When it's time to write a resume – indeed when it's time to do a job search – you want to tell the story of your career to potential employers, in a way that gets you the job.
This is the "arty" part of resume writing and though it's a way to make resume writing far more interesting, it can be as difficult as any artistic effort. You may have trouble starting – or stopping. You may get writer's block, or not be sure what to include.
Either way, work on telling your story.
A few quick tips
- Try and find a way to summarize your story quickly, effectively, and honestly.
- Figure out the "tone" of what you're going to be telling people. Is yours a tale of struggle and success? Are you exceptional in some way? Is this the start of an epic career or it's continuation?
- Don't leave out bad things such as unemployment, misfired career choices, and so on. If they fit into your narrative, include them.
- A good guide I find is to imagine your story is like a pitch from a book or a movie. These are similar to the "elevator pitches" you hear about in job searching.
I find there are three basic kinds of job searches, and thus three basic kinds of resumes, and three basic kinds of stories. Deciding which you're going to do is important as it will set the tone for your story and how you build your resume:
TYPE 1: General Resume
The General Resume tells the basics; what you've done, where you were educated, and what you're good at. It's basically a "here I am" tale. Think of it as a basic character piece that lists the high points of your professional life without any particular direction or dramatic theme.
The General Resume is the least useful and compelling of all resumes, but it does have it's place:
- It's not a bad resume for people starting out in careers or suddenly in the work force with little direction.
- It's a good resume for temp agencies and other places when you're looking to get working quickly.
- Making a general resume is good practice for specific resumes.
- A good general resume can be tweaked.
TYPE 2: Job Resume
The Job Resume's story focuses on your profession. It tells people why you're a good programmer, copy editor, chemist, etc. It's the tale of you as a professional doing specific tasks and achieving specific job-related goals. I like to think of these kind of resumes as being the equivalent of a "profession-focused story" – like a detective tale, medical mystery, etc.

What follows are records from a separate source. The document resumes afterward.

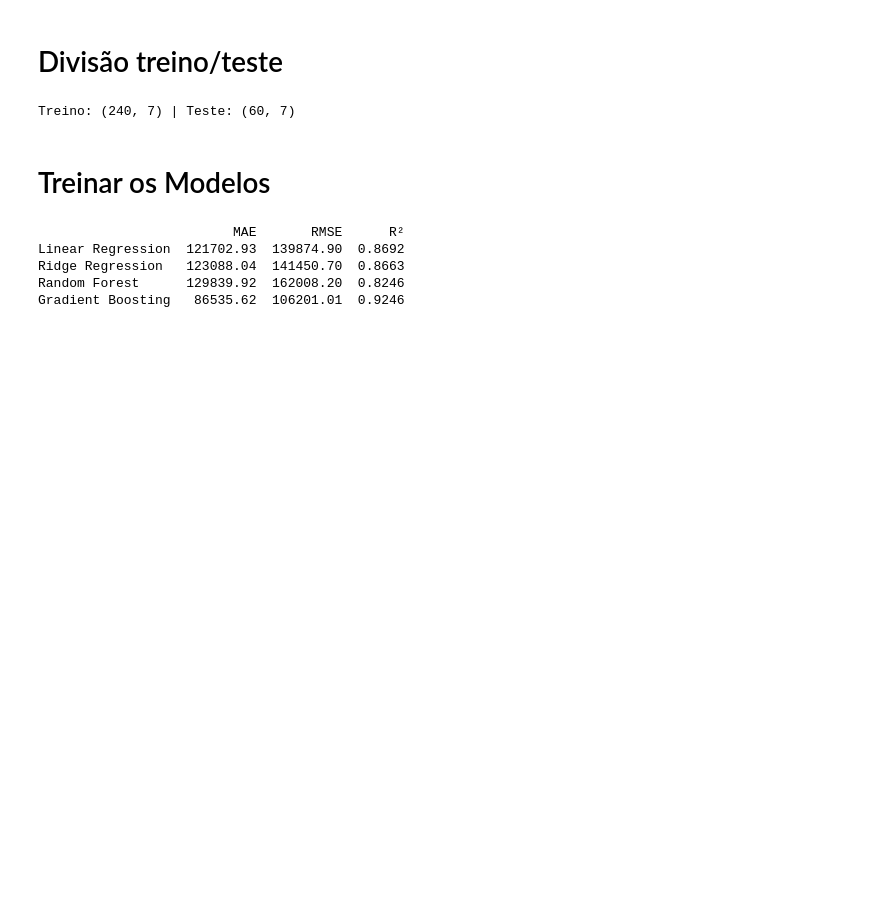
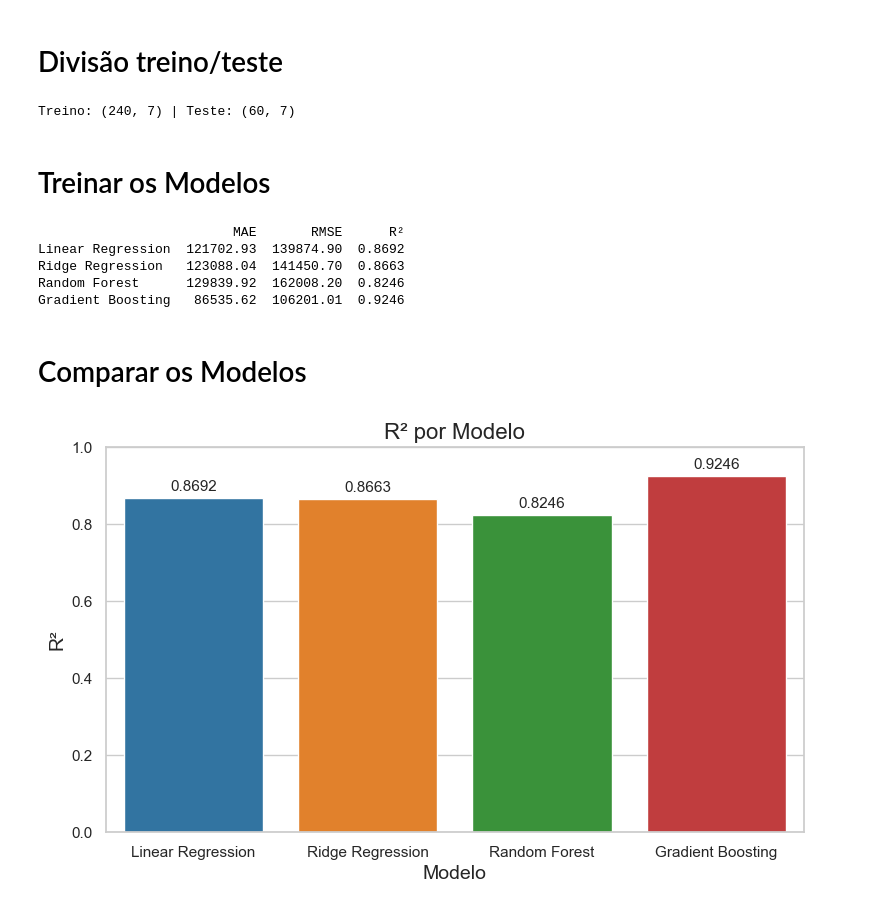
Before and after one commit to RodrygoYamasaki/HousePricePrediction, a Jupyter notebook: notebooks/treinando_modelo.ipynb, the cells around one changed output. Cells and saved outputs as stored; diff of their text form; code cells hidden in the pictures; blank space fills up the shorter version.

Commit message:
Add R² comparison chart for all models

```diff
--- a/notebooks/treinando_modelo.ipynb
+++ b/notebooks/treinando_modelo.ipynb
@@ -206,3 +206,19 @@ Linear Regression  121702.93  139874.90  0.8692
 Ridge Regression   123088.04  141450.70  0.8663
 Random Forest      129839.92  162008.20  0.8246
 Gradient Boosting   86535.62  106201.01  0.9246
+# %% [markdown]
+# Comparar os Modelos
+# %%
+fig, ax = plt.subplots(figsize=(9, 5))
+ax = sns.barplot(x=resultado_df.index, y=resultado_df['R²'], palette='tab10', hue=resultado_df.index)
+ax.set_title('R² por Modelo', fontsize=16)
+ax.set_xlabel('Modelo', fontsize=14)
+ax.set_ylabel('R²', fontsize=14)
+ax.set_ylim(0, 1.0)
+
+for container in ax.containers:
+    ax.bar_label(container, fmt='%.4f', fontsize=11, padding=3)
+
+plt.show()
+# %% [output]
+[figure, added]
```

A Job Resume's place is:
- When you've established yourself as competent at a profession or are seeking to establish yourself.
- When you're looking for a given job but aren't fussy – or just don't care – about the industry or location.
- When you're broadening your career interest into multiple industries and want to paint yourself in broad strokes.
- You're a consultant or seeking a consulting position that's highly profession-focused.
A Job Resume is usually better for the search than a General Resume because it specifically shows who you are and what you can do. If this is your focus, you need to show skills, how you used them, and how you got them.
You might have several job resumes depending on the different professions you've done or are capable of doing. Sure you're a programmer, but you might also be a web programmer, an inventory systems designer, etc.
TYPE 3: Career Resume
If the General Resume is a character piece and the Job Resume is the equivalent of a "profession-driven" story like detective novels or an action-hero film, the Career Resume is the epic tale. It's the big picture story, the grand sweep. Think of it as the Lord of the Rings of resumes.
In a Career resume you focus on who you are, what you do, and the sweep of your career – the industries you worked in, your goals, etc. A Career resumes goal is to show that you are the right person for a job, in a given profession, for a given industry or set of industries – or even a given company or client.
In your job searches and career you want to have the knowledge, experience, and personal focus to move to a Career Resume as soon as possible. A Career Resume is the kind of resume that tells a story that ties all of your life and career together in one big whole.
The place of a Career Resume is to:
- Communicate a coherent career story – even, perhaps, some of the detours and mistakes you made.
- Present the big picture (your career) and the small picture (skills, achievements) as a single whole.
- Display your place in the professional world.
You don't have to have had twenty years experienced or worked with big clients to have a career resume – what you need is direction and the ability to explain yourself and your career in relation to that directions. You could be a programmer with twenty years experience in gaming – or you could be a junior admin assistant who is going to make it in gaming no matter what.
Note that you may have several career resumes depending on how specifically you're directing yourself. You might even make specific ones for individual clients or companies or industries so you can tell a story pitched just to them.
So figure out which kind of story you're going to tell or need to tell. Next column, I'll talk about the parts of your resume – and how they tell a story.
– Steven Savage